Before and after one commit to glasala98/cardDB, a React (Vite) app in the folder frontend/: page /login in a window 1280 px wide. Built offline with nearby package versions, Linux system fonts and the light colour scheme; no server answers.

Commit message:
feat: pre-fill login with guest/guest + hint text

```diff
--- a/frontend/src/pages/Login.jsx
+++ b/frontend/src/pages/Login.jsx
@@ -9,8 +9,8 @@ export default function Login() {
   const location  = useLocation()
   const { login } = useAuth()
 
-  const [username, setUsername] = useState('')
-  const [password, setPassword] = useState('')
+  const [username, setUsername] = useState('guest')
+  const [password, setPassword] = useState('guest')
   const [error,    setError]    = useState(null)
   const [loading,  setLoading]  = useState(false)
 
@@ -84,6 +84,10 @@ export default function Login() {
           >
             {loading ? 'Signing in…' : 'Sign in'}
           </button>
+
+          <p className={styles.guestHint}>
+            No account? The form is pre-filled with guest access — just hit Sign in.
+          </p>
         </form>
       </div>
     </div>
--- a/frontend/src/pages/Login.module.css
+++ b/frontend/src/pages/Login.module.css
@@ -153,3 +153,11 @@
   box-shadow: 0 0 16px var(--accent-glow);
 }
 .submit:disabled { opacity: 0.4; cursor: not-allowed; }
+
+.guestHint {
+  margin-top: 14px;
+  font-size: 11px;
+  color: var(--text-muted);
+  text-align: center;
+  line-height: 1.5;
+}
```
- - - - -
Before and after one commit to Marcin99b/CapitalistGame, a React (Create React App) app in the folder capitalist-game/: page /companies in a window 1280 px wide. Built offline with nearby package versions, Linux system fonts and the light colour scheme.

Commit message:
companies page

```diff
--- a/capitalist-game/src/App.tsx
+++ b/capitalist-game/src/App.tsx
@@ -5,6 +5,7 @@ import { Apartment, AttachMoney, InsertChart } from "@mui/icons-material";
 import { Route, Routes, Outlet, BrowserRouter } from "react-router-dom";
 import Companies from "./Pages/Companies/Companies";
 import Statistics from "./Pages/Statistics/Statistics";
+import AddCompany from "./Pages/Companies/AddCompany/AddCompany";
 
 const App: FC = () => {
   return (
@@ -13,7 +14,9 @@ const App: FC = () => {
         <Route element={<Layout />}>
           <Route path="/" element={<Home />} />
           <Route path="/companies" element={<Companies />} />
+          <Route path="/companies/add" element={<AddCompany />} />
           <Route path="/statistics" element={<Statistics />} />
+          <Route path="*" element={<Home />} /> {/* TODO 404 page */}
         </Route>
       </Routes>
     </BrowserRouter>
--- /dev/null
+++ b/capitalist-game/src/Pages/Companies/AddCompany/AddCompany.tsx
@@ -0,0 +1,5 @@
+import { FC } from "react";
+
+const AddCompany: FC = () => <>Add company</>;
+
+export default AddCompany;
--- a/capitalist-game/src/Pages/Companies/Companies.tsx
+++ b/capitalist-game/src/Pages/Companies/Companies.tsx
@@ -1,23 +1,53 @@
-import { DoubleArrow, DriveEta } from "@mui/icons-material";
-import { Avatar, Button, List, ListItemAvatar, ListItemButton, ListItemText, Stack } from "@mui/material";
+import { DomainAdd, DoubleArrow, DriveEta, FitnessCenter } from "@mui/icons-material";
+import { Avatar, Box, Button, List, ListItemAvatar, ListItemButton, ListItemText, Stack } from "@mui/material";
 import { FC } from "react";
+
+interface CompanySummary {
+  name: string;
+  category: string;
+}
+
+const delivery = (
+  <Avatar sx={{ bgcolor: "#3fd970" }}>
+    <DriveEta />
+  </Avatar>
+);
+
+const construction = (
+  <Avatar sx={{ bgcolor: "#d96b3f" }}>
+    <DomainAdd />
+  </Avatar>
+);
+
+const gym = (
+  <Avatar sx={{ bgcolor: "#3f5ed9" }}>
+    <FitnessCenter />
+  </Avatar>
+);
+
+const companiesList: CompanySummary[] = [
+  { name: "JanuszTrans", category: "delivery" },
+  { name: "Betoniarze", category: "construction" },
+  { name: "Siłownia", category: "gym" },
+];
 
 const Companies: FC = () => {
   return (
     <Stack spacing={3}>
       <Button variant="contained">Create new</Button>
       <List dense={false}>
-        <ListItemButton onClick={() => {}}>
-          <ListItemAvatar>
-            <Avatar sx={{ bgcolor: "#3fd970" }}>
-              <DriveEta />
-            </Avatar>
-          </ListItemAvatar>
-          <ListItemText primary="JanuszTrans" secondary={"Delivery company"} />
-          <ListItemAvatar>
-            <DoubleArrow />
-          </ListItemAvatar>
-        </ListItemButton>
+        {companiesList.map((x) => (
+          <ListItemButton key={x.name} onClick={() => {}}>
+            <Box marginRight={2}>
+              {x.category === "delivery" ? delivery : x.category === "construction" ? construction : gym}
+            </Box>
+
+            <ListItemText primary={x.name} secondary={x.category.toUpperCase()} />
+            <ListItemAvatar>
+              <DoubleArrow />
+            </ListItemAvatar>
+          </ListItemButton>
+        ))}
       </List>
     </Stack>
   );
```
- - - - -
_WHAT THE TASK ASKS:_
Scan the material for the string "ListItemAvatar". Copy each line where it appears.

_RESULT:_
-import { Avatar, Button, List, ListItemAvatar, ListItemButton, ListItemText, Stack } from "@mui/material";
+import { Avatar, Box, Button, List, ListItemAvatar, ListItemButton, ListItemText, Stack } from "@mui/material";
-          <ListItemAvatar>
-          </ListItemAvatar>
-          <ListItemAvatar>
-          </ListItemAvatar>
+            <ListItemAvatar>
+            </ListItemAvatar>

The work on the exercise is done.